Principal Asia Robinson-Etkins decided some things needed to change in year two for the school to really soar. The program had success but the Rubric, Points, Houses, and Rewards were all being driven by the administration. 

The Solution

The potential was there, but the sphere of influence needed to expand to unlock it. That’s why she started by recruiting some help and they turned that potential into: 

  • 235K Positive Behavior Points
  • 72% More Positive Behavior
  • Student Belonging Increased by 14%

Let’s start by looking at the impact that positive reinforcement was having on students' mental health at The Glendale.

Learn more about the author, 
Shannon Ditta
 
Let’s take this to your inbox
We’ll send you our monthly newsletter which is fully stocked with free resources like articles, videos, podcasts, reward ideas, and anything else we can think of to help you make your school awesome.

PSIS 119 (The Glendale) was going through the PBIS motions. They had the systems, they had the tools, and they had the structure…but they didn’t totally have the buy-in.

The team had chosen LiveSchool to facilitate their program because they wanted to:

  • Make a “large school” feel like a “small community”
  • Create a positive competitive culture
  • Involve ALL stakeholders in the culture of the school

In year one, staff and students knew about the program.

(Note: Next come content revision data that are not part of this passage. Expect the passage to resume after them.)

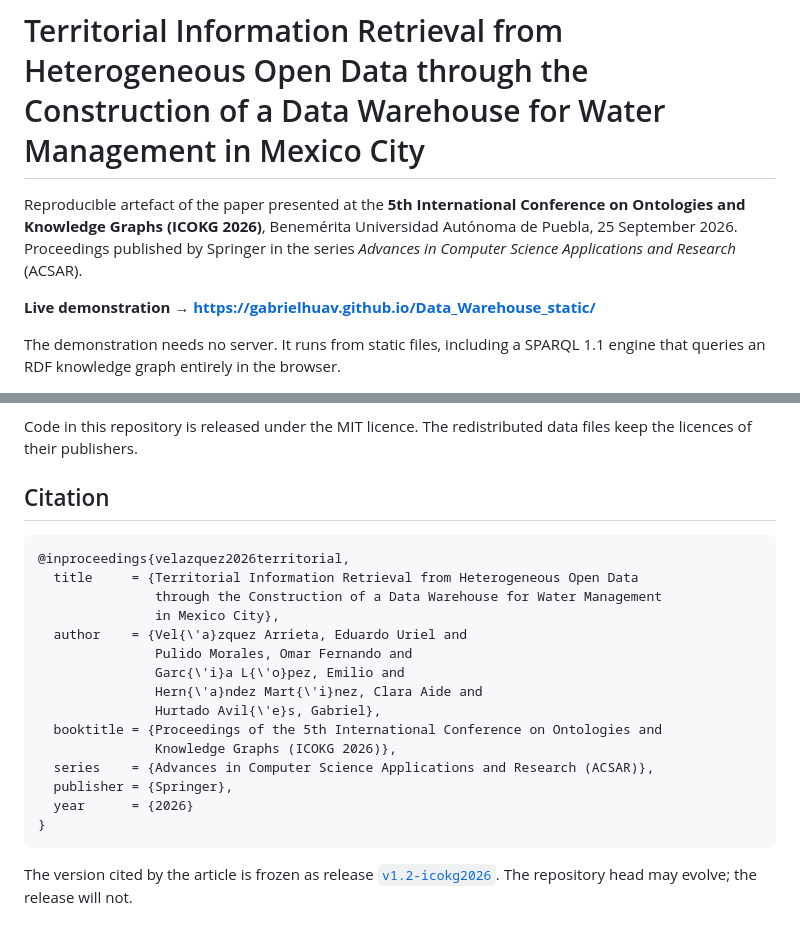
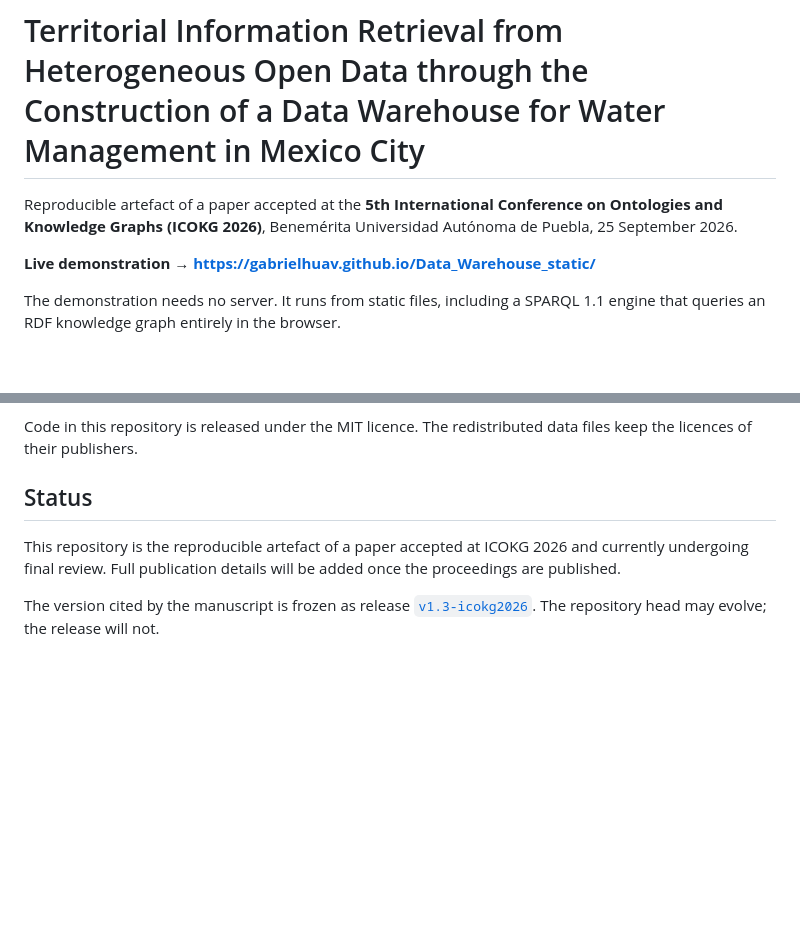
Before and after one commit to gabrielhuav/Data_Warehouse_static, a Markdown page: README.md, 2 parts joined by grey strips. Rendered like a GitHub page; blank space fills up the shorter version.

````diff
--- a/README.md
+++ b/README.md
@@ -1,9 +1,8 @@
 # Territorial Information Retrieval from Heterogeneous Open Data through the Construction of a Data Warehouse for Water Management in Mexico City
 
-Reproducible artefact of the paper presented at the **5th International Conference
+Reproducible artefact of a paper accepted at the **5th International Conference
 on Ontologies and Knowledge Graphs (ICOKG 2026)**, Benemérita Universidad Autónoma
-de Puebla, 25 September 2026. Proceedings published by Springer in the series
-*Advances in Computer Science Applications and Research* (ACSAR).
+de Puebla, 25 September 2026.
 
 **Live demonstration → <https://gabrielhuav.github.io/Data_Warehouse_static/>**
 
@@ -111,26 +110,12 @@ that authorship of the original static demonstration stays visible.
 Code in this repository is released under the MIT licence. The redistributed data
 files keep the licences of their publishers.
 
-## Citation
+## Status
 
-```bibtex
-@inproceedings{velazquez2026territorial,
-  title     = {Territorial Information Retrieval from Heterogeneous Open Data
-               through the Construction of a Data Warehouse for Water Management
-               in Mexico City},
-  author    = {Vel{\'a}zquez Arrieta, Eduardo Uriel and
-               Pulido Morales, Omar Fernando and
-               Garc{\'i}a L{\'o}pez, Emilio and
-               Hern{\'a}ndez Mart{\'i}nez, Clara Aide and
-               Hurtado Avil{\'e}s, Gabriel},
-  booktitle = {Proceedings of the 5th International Conference on Ontologies and
-               Knowledge Graphs (ICOKG 2026)},
-  series    = {Advances in Computer Science Applications and Research (ACSAR)},
-  publisher = {Springer},
-  year      = {2026}
-}
-```
+This repository is the reproducible artefact of a paper accepted at ICOKG 2026
+and currently undergoing final review. Full publication details will be added
+once the proceedings are published.
 
-The version cited by the article is frozen as release
-[`v1.2-icokg2026`](https://github.com/gabrielhuav/Data_Warehouse_static/releases/tag/v1.2-icokg2026).
+The version cited by the manuscript is frozen as release
+[`v1.3-icokg2026`](https://github.com/gabrielhuav/Data_Warehouse_static/releases/tag/v1.3-icokg2026).
 The repository head may evolve; the release will not.
````
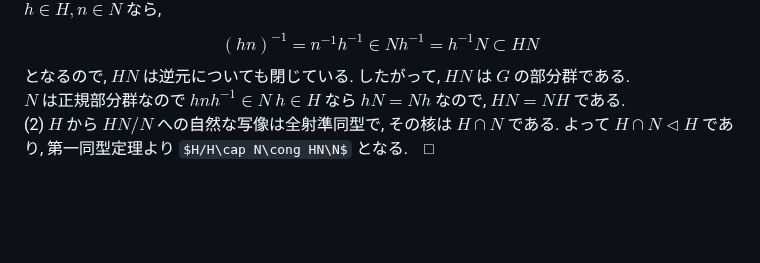
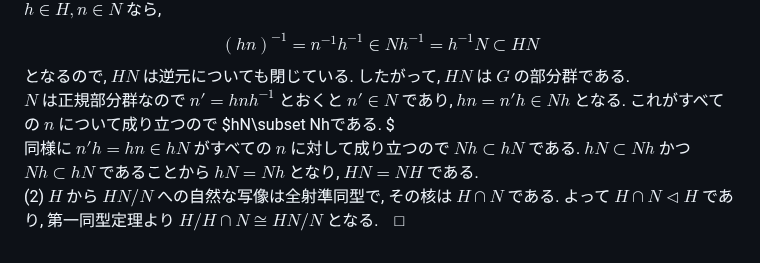
Before and after one commit to friedgristle/tech-memo, a Markdown page: Homomorphism_theorem.md, the part around the change. Drawn GitHub-style; some formulas as TeX source; blank space fills up the shorter version.

Commit message:
第二同型定理の証明を詳しく

```diff
--- a/Homomorphism_theorem.md
+++ b/Homomorphism_theorem.md
@@ -68,5 +68,6 @@ $$(h_1 n_1)(h_2n_2)\in h_1Nh_2N=h_1h_2NN\subset HN$$
 $h\in H, n\in N$ なら,
 $$ (hn)^{-1}=n^{-1}h^{-1}\in Nh^{-1}=h^{-1}N\subset HN$$
 となるので, $HN$ は逆元についても閉じている. したがって, $HN$ は $G$ の部分群である.
-$N$ は正規部分群なので $hnh^{-1} \in N$ $h\in H$ なら $hN=Nh$ なので, $HN=NH$ である.
-(2) $H$ から $HN/N$ への自然な写像は全射準同型で, その核は $H\cap N$ である. よって $H\cap N\lhd H$ であり, 第一同型定理より $H/H\cap N\cong HN\N$ となる.　□
+$N$ は正規部分群なので $n'=hnh^{-1}$ とおくと $n' \in N$ であり, $hn=n'h\in Nh$ となる. これがすべての $n$ について成り立つので $hN\subset Nhである. $
+同様に $n'h=hn\in hN$ がすべての $n$ に対して成り立つので $Nh\subset hN$ である. $hN\subset Nh$ かつ $Nh\subset hN$ であることから $hN=Nh$ となり, $HN=NH$ である.
+(2) $H$ から $HN/N$ への自然な写像は全射準同型で, その核は $H\cap N$ である. よって $H\cap N\lhd H$ であり, 第一同型定理より $H/H\cap N\cong HN/N$ となる.　□
```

Points were being earned and rewards were being redeemed. But it was all happening too infrequently to really shape the culture of The Glendale. It was in the background.

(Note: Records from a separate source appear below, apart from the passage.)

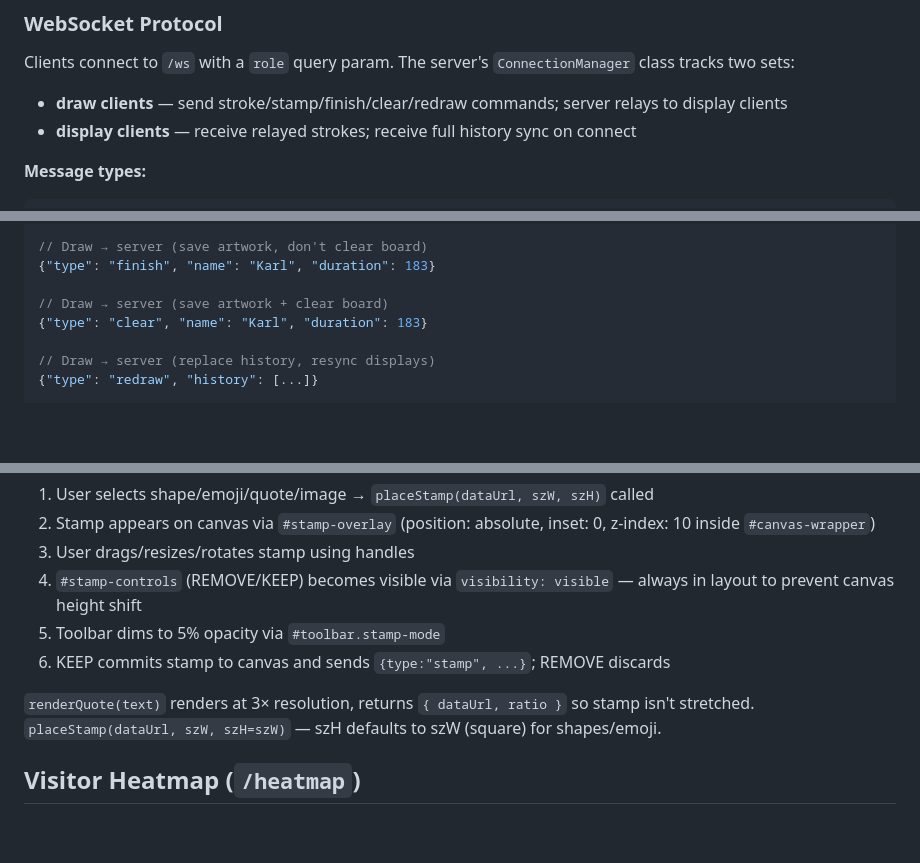
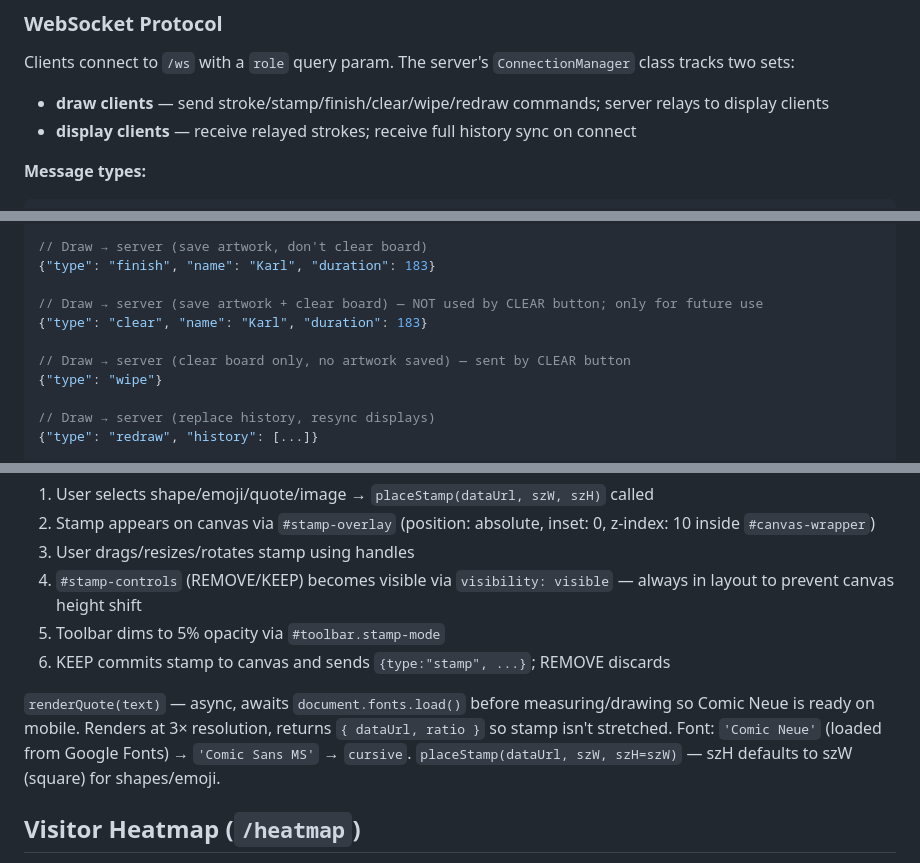
Before and after one commit to karltkurtz/livedoodle, a Markdown page: CLAUDE.md, 3 parts joined by grey strips. Rendered like a GitHub page; blank space fills up the shorter version.

Commit message:
Update CLAUDE.md: wipe message type, renderQuote font notes
Co-Authored-By: Claude Sonnet 4.6 <noreply@anthropic.com>

```diff
--- a/CLAUDE.md
+++ b/CLAUDE.md
@@ -53,7 +53,7 @@ Single-file FastAPI server (`main.py`) with Jinja2 templates.
 ### WebSocket Protocol
 
 Clients connect to `/ws` with a `role` query param. The server's `ConnectionManager` class tracks two sets:
-- **draw clients** — send stroke/stamp/finish/clear/redraw commands; server relays to display clients
+- **draw clients** — send stroke/stamp/finish/clear/wipe/redraw commands; server relays to display clients
 - **display clients** — receive relayed strokes; receive full history sync on connect
 
 **Message types:**
@@ -74,8 +74,11 @@ Clients connect to `/ws` with a `role` query param. The server's `ConnectionMana
 // Draw → server (save artwork, don't clear board)
 {"type": "finish", "name": "Karl", "duration": 183}
 
-// Draw → server (save artwork + clear board)
+// Draw → server (save artwork + clear board) — NOT used by CLEAR button; only for future use
 {"type": "clear", "name": "Karl", "duration": 183}
+
+// Draw → server (clear board only, no artwork saved) — sent by CLEAR button
+{"type": "wipe"}
 
 // Draw → server (replace history, resync displays)
 {"type": "redraw", "history": [...]}
@@ -323,7 +326,7 @@ Stamp flow:
 5. Toolbar dims to 5% opacity via `#toolbar.stamp-mode`
 6. KEEP commits stamp to canvas and sends `{type:"stamp", ...}`; REMOVE discards
 
-`renderQuote(text)` renders at 3× resolution, returns `{ dataUrl, ratio }` so stamp isn't stretched.
+`renderQuote(text)` — async, awaits `document.fonts.load()` before measuring/drawing so Comic Neue is ready on mobile. Renders at 3× resolution, returns `{ dataUrl, ratio }` so stamp isn't stretched. Font: `'Comic Neue'` (loaded from Google Fonts) → `'Comic Sans MS'` → `cursive`.
 `placeStamp(dataUrl, szW, szH=szW)` — szH defaults to szW (square) for shapes/emoji.
 
 ## Visitor Heatmap (`/heatmap`)
```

The Problem

It was a program that staff used but didn’t really change the behaviors and actions of the members of the community.

Inconsistent implementation was also leading to inconsistent results with students as they were striving to create relationships with all of their students. Everyone didn’t feel like they had a staff member they could go to. 

Principal Asia Robinson-Etkins decided some things needed to change in year two for the school to really soar. The program had success but the Rubric, Points, Houses, and Rewards were all being driven by the administration. 

The Solution

The potential was there, but the sphere of influence needed to expand to unlock it. That’s why she started by recruiting some help and they turned that potential into: 

  • 235K Positive Behavior Points
  • 72% More Positive Behavior
  • Student Belonging Increased by 14%

Let’s start by looking at the impact that positive reinforcement was having on students' mental health at The Glendale.

Learn more about the author, 
Shannon Ditta
 

Bring a positive culture to life with school-wide points

Schedule a Demo